- With Dianne Tice, The Social Dimension of Sex (2000).
- With Tina S. Miracle and, Andrew W. Miracle, Human Sexuality: Meeting Your Basic Needs (2002).
- The Cultural Animal: Human Nature, Meaning, and Social Life (2005).
- With Brad J. Bushman, Social Psychology and Human Nature (2008).
- Homo Prospectus (2016).
- The Power of Bad, co-written with John Tierney, (2019).
- Public Self and Private Self (1986).
- Self-Esteem: The Puzzle of Low Self-Regard (1993).
- The Self in Social Psychology (1999).
- Social Psychology and Human Sexuality (2001).
- With George Loewenstein and Daniel Read, Time and Decision: Economic and Psychological Perspectives on Intertemporal Choice (2003).
- With Kathleen D. Vohs, Handbook of Self-Regulation: Research, Theory, and Applications (2004).
- With Kathleen D. Vohs, Encyclopedia of Social Psychology (2007).
- With Kathleen D. Vohs and George Loewenstein, Do Emotions Help or Hurt Decision Making?: A Hedgefoxian Perspective (2007).
- With John Baer and James C. Kaufman, Are We Free?
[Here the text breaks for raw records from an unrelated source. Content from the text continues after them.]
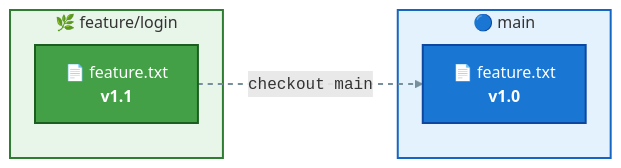
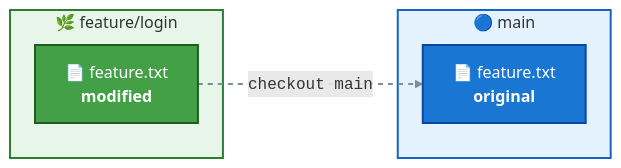
One commit to DaveFV91/GitCourse changed the fifth of 6 diagrams in 02-exercises/02-branches/branches-walkthrough.md. Above: the diagram before and after it, drawn with Mermaid. The commit also changed other lines of this file and 1 other file, not shown here.

Commit message:
feat: update feature file and walkthrough for clarity and consistency

````diff
--- a/02-exercises/02-branches/branches-walkthrough.md
+++ b/02-exercises/02-branches/branches-walkthrough.md
@@ -189,19 +189,19 @@
 ```mermaid
 flowchart LR
     subgraph FEATURE[" 🌿 feature/login "]
-        F["📄 feature.txt<br/><b>v1.1</b>"]
+        F["📄 feature.txt<br/><b>modified</b>"]
     end
     
     subgraph MAIN[" 🔵 main "]
-        M["📄 feature.txt<br/><b>v1.0</b>"]
+        M["📄 feature.txt<br/><b>original</b>"]
     end
     
     F -.->|"<code>checkout main</code>"| M
     
     style FEATURE fill:#E8F5E9,stroke:#2E7D32,stroke-width:2px
     style MAIN fill:#E3F2FD,stroke:#1565C2,stroke-width:2px
     style F fill:#43A047,stroke:#1B5E20,stroke-width:2px,color:#fff
     style M fill:#1976D2,stroke:#0D47A1,stroke-width:2px,color:#fff
     
     linkStyle 0 stroke:#78909C,stroke-width:2px,stroke-dasharray:5
 ```
````
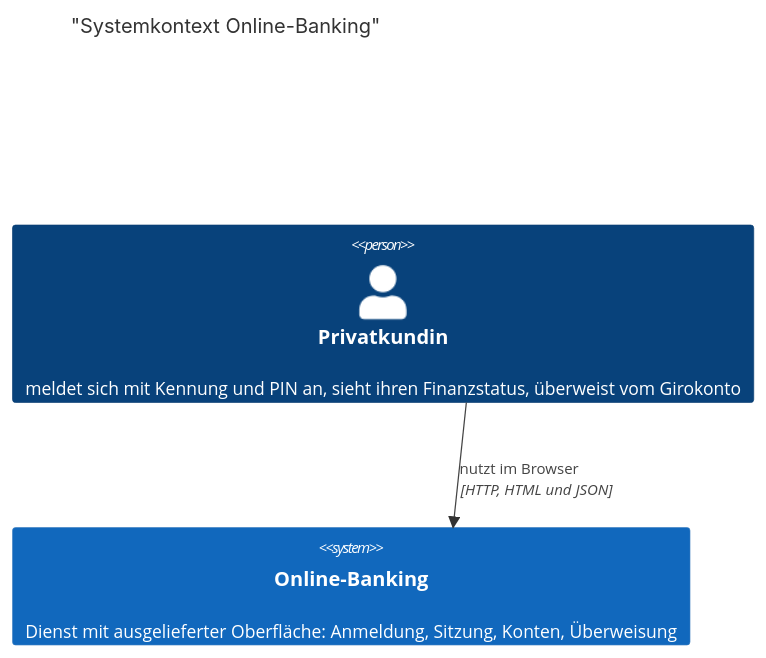
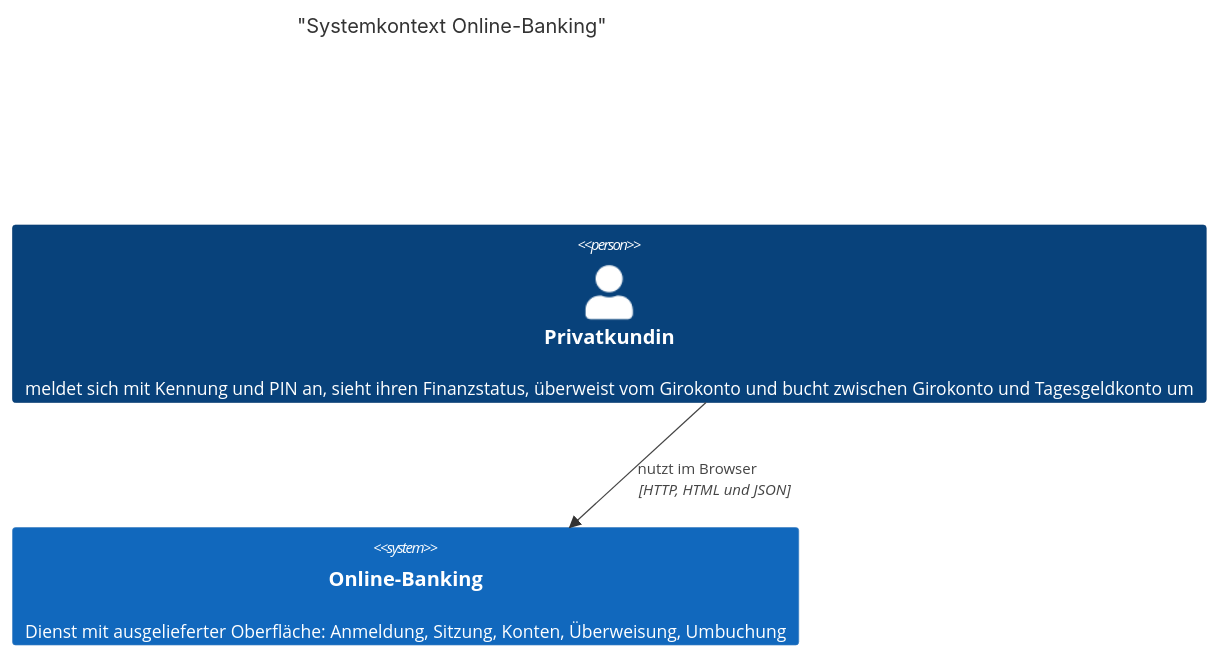
One commit to dakn85/online-banking changed the first of 6 diagrams in docs/architecture.md. Above: the diagram before and after it, drawn with Mermaid. The commit also changed other lines of this file and 1 other file, not shown here.

Commit message:
PK-58: KI-Vorschlag übernommen: Architektur: Einführung und Systemkontext um die Umbuchung ergänzen
Story: PK-58

````diff
--- a/docs/architecture.md
+++ b/docs/architecture.md
@@ -17,7 +17,7 @@
 ```mermaid
 C4Context
     title "Systemkontext Online-Banking"
-    Person(kundin, "Privatkundin", "meldet sich mit Kennung und PIN an, sieht ihren Finanzstatus, überweist vom Girokonto")
-    System(banking, "Online-Banking", "Dienst mit ausgelieferter Oberfläche: Anmeldung, Sitzung, Konten, Überweisung")
+    Person(kundin, "Privatkundin", "meldet sich mit Kennung und PIN an, sieht ihren Finanzstatus, überweist vom Girokonto und bucht zwischen Girokonto und Tagesgeldkonto um")
+    System(banking, "Online-Banking", "Dienst mit ausgelieferter Oberfläche: Anmeldung, Sitzung, Konten, Überweisung, Umbuchung")
     Rel(kundin, banking, "nutzt im Browser", "HTTP, HTML und JSON")
 ```
````
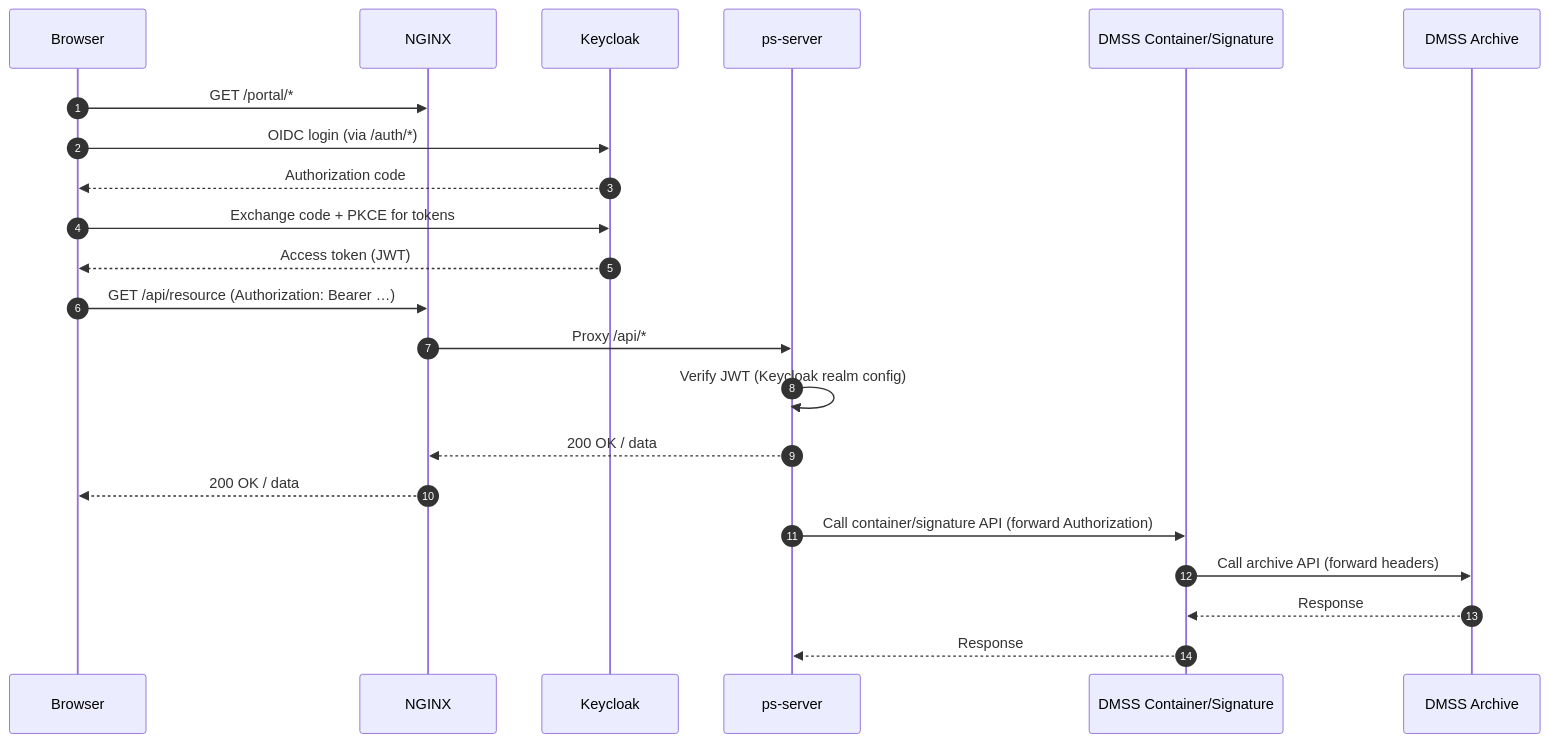
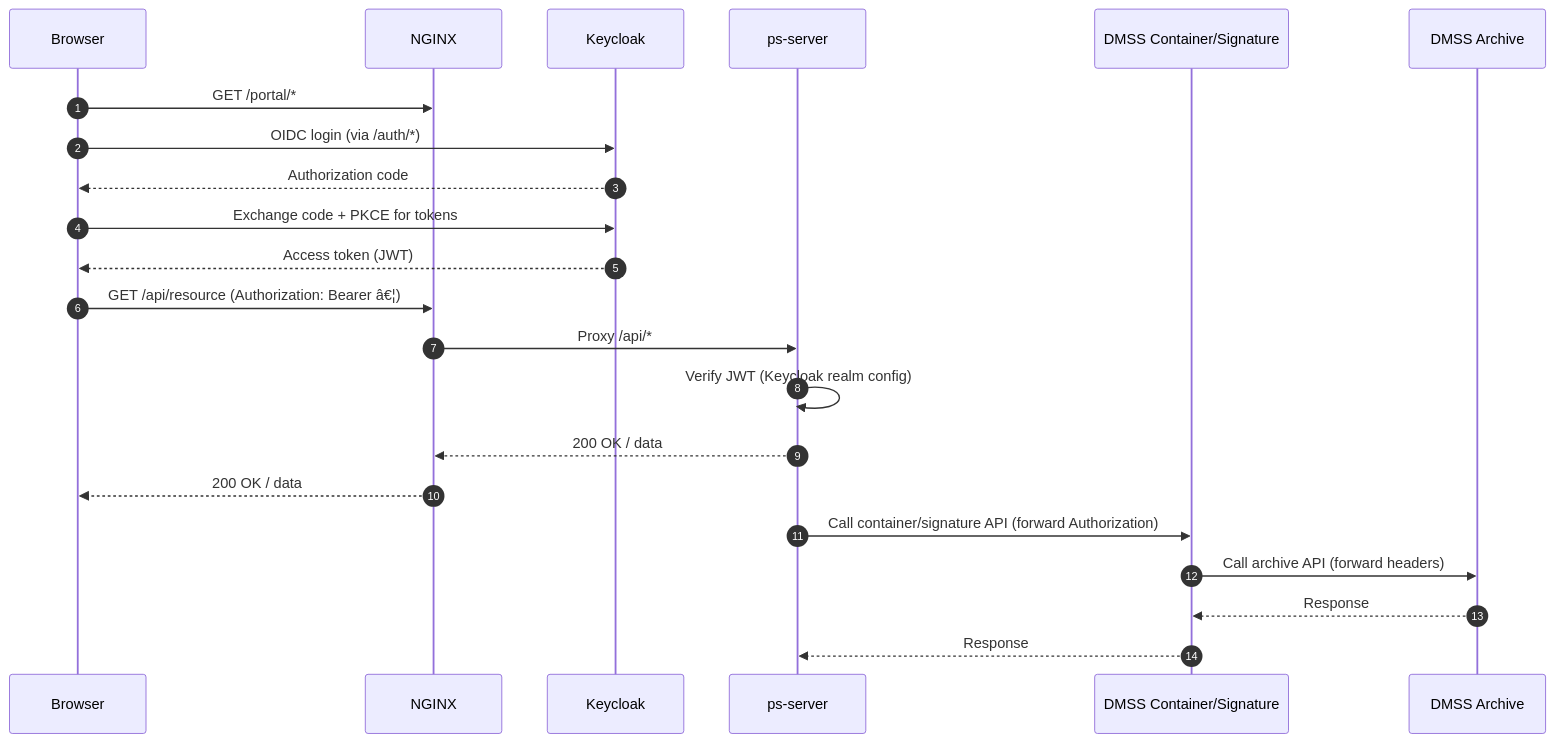
The second of 2 diagrams in README.md (mihailsgo/ps-app-cloud-deployment), drawn with Mermaid before and after one commit. The commit also changed other lines of this file, not shown here.

Commit message:
docs: fix Mermaid flowchart; use <token> placeholder in sequence diagram

````diff
--- a/README.md
+++ b/README.md
@@ -246,25 +246,25 @@
 ```mermaid
 sequenceDiagram
   autonumber
   participant Browser
   participant NGINX
   participant Keycloak
   participant Backend as ps-server
   participant DMSSCS as DMSS Container/Signature
   participant DMSSAR as DMSS Archive
 
   Browser->>NGINX: GET /portal/*
   Browser->>Keycloak: OIDC login (via /auth/*)
   Keycloak-->>Browser: Authorization code
   Browser->>Keycloak: Exchange code + PKCE for tokens
   Keycloak-->>Browser: Access token (JWT)
-  Browser->>NGINX: GET /api/resource (Authorization: Bearer …)
+  Browser->>NGINX: GET /api/resource (Authorization: Bearer â€¦)
   NGINX->>Backend: Proxy /api/*
   Backend->>Backend: Verify JWT (Keycloak realm config)
   Backend-->>NGINX: 200 OK / data
   NGINX-->>Browser: 200 OK / data
   Backend->>DMSSCS: Call container/signature API (forward Authorization)
   DMSSCS->>DMSSAR: Call archive API (forward headers)
   DMSSAR-->>DMSSCS: Response
   DMSSCS-->>Backend: Response
 ```
````
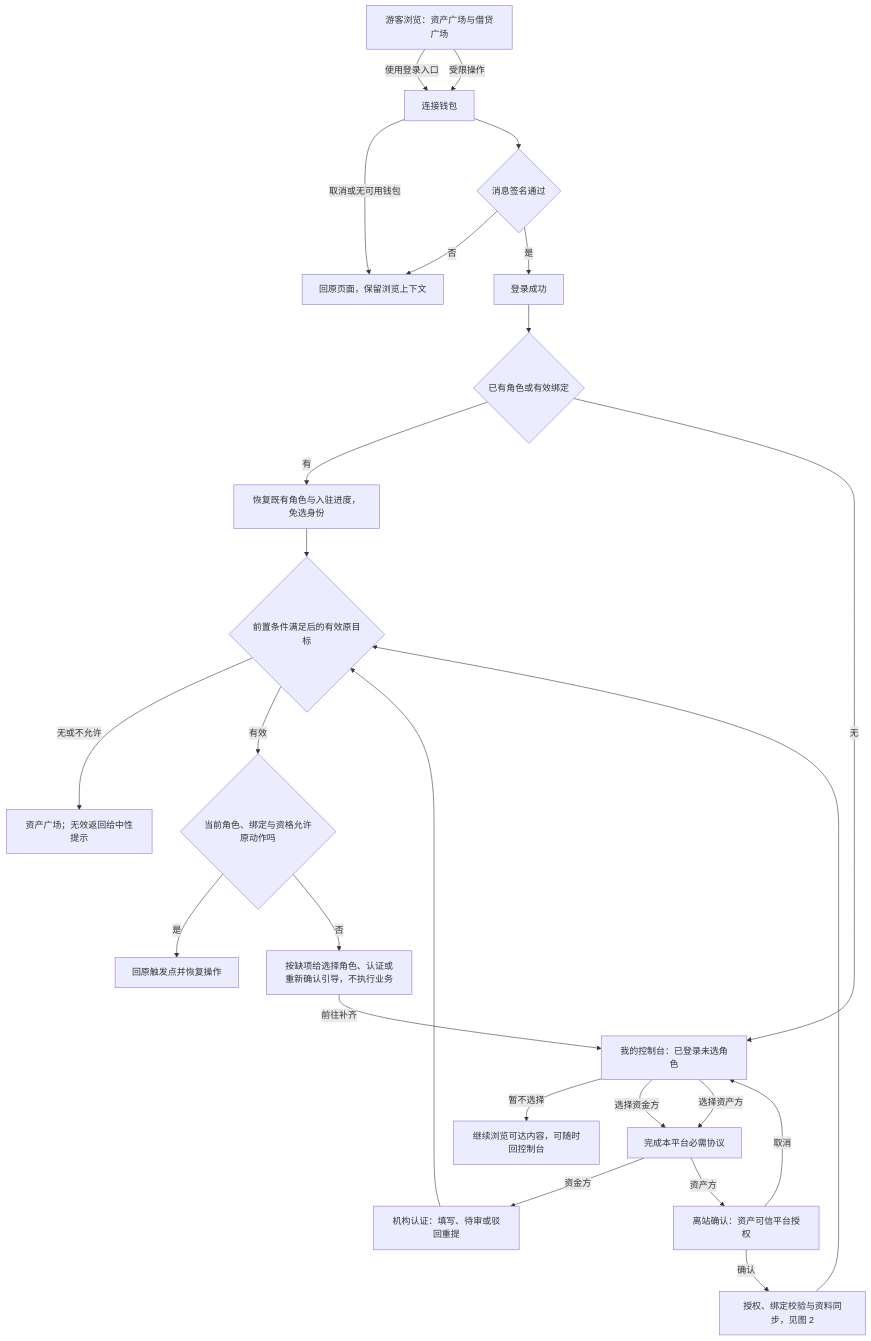
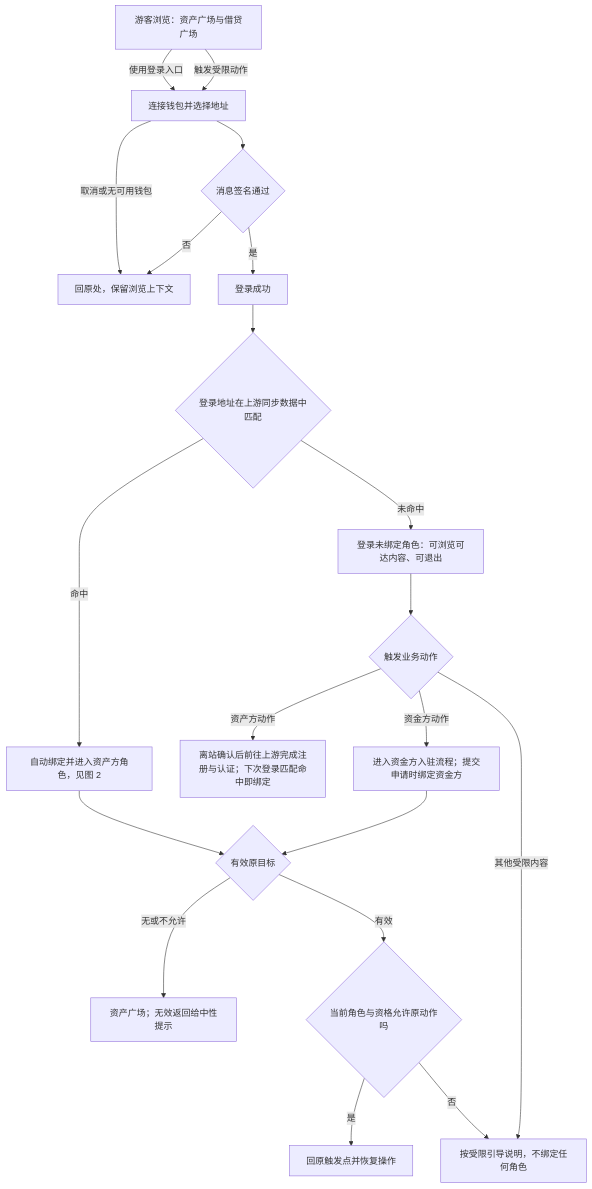
The first of 7 diagrams in lending-platform/PRD/v2.0-登录与账户体系/02-登录主干与资产方SSO接入-流程图与状态机.md (wxblockchain/Chain-Financing), drawn with Mermaid before and after one commit. The commit also changed other lines of this file and 5 other files, not shown here.

````diff
--- a/lending-platform/PRD/v2.0-登录与账户体系/02-登录主干与资产方SSO接入-流程图与状态机.md
+++ b/lending-platform/PRD/v2.0-登录与账户体系/02-登录主干与资产方SSO接入-流程图与状态机.md
@@ -10,27 +10,22 @@
 ```mermaid
 flowchart TD
-    G["游客浏览：资产广场与借贷广场"] -->|使用登录入口| W["连接钱包"]
-    G -->|受限操作| W
-    W -->|取消或无可用钱包| O["回原页面，保留浏览上下文"]
+    G["游客浏览：资产广场与借贷广场"] -->|使用登录入口| W["连接钱包并选择地址"]
+    G -->|触发受限动作| W
+    W -->|取消或无可用钱包| O["回原处，保留浏览上下文"]
     W --> S{"消息签名通过"}
     S -->|否| O
     S -->|是| IN["登录成功"]
-    IN --> HAS{"已有角色或有效绑定"}
-    HAS -->|有| ROLE["恢复既有角色与入驻进度，免选身份"]
-    HAS -->|无| CONSOLE["我的控制台：已登录未选角色"]
-    CONSOLE -->|暂不选择| BROWSE["继续浏览可达内容，可随时回控制台"]
-    CONSOLE -->|选择资金方| AGR["完成本平台必需协议"]
-    CONSOLE -->|选择资产方| AGR
-    AGR -->|资金方| FUND["机构认证：填写、待审或驳回重提"]
-    AGR -->|资产方| LEAVE["离站确认：资产可信平台授权"]
-    LEAVE -->|取消| CONSOLE
-    LEAVE -->|确认| AUTH["授权、绑定校验与资料同步，见图 2"]
-    ROLE --> NEXT{"前置条件满足后的有效原目标"}
+    IN --> M{"登录地址在上游同步数据中匹配"}
+    M -->|命中| ASSET["自动绑定并进入资产方角色，见图 2"]
+    M -->|未命中| NONE["登录未绑定角色：可浏览可达内容、可退出"]
+    NONE --> ACT{"触发业务动作"}
+    ACT -->|资产方动作| UP["离站确认后前往上游完成注册与认证；下次登录匹配命中即绑定"]
+    ACT -->|资金方动作| FUND["进入资金方入驻流程；提交申请时绑定资金方"]
+    ACT -->|其他受限内容| GUIDE["按受限引导说明，不绑定任何角色"]
+    ASSET --> NEXT{"有效原目标"}
     FUND --> NEXT
-    AUTH --> NEXT
-    NEXT -->|无或不允许| M["资产广场；无效返回给中性提示"]
-    NEXT -->|有效| Q{"当前角色、绑定与资格允许原动作吗"}
+    NEXT -->|无或不允许| PLAZA["资产广场；无效返回给中性提示"]
+    NEXT -->|有效| Q{"当前角色与资格允许原动作吗"}
     Q -->|是| BACK["回原触发点并恢复操作"]
-    Q -->|否| GUIDE["按缺项给选择角色、认证或重新确认引导，不执行业务"]
-    GUIDE -->|前往补齐| CONSOLE
+    Q -->|否| GUIDE
 ```
````
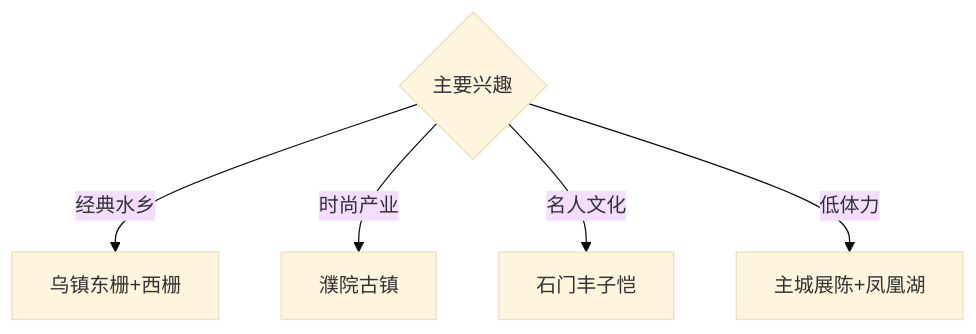
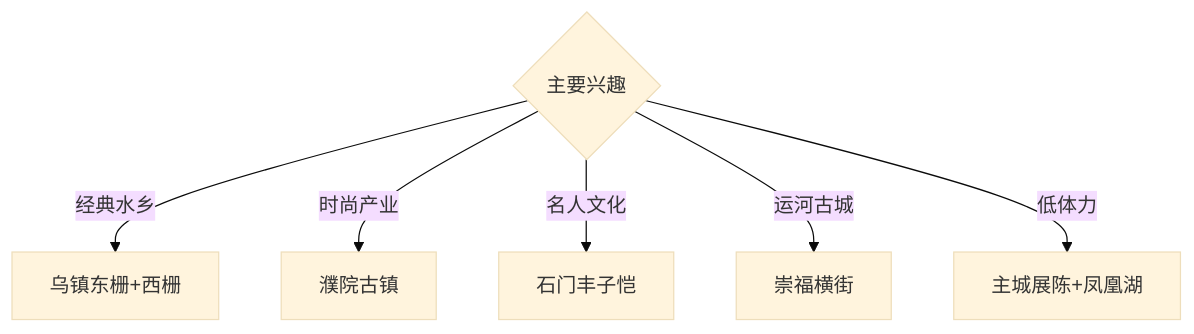
One commit to cyrilggg/travel-database changed the second of 2 diagrams in destinations/中国/浙江省/桐乡市.md. Above: the diagram before and after it, drawn with Mermaid (base theme). The commit also changed other lines of this file and 8 other files, not shown here.

````diff
--- a/destinations/中国/浙江省/桐乡市.md
+++ b/destinations/中国/浙江省/桐乡市.md
@@ -61,7 +64,8 @@
 ```mermaid
 flowchart TD
  A{"主要兴趣"} -->|"经典水乡"| B["乌镇东栅+西栅"]
  A -->|"时尚产业"| C["濮院古镇"]
  A -->|"名人文化"| D["石门丰子恺"]
+ A -->|"运河古城"| F["崇福横街"]
  A -->|"低体力"| E["主城展陈+凤凰湖"]
 ```
````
Psychology and Free Will (2008).
- With Joseph P. Forgas and Dianne M. Tice, Psychology of Self-Regulation: Cognitive, Affective, and Motivational Processes (2009).
- With Alfred Mele and Kathleen Vohs, Free Will and Consciousness: How Might They Work? (2010).
- With Eli J. Finkel, Advanced Social Psychology: The State of the Science (2010).
- With Kathleen D. Vohs, New Directions in Social Psychology (2012).
- With Joseph P. Forgas, The Social Psychology of Living Well (2018)
Baumeister is married to Dianne Tice, a social psychologist with whom he has collaborated.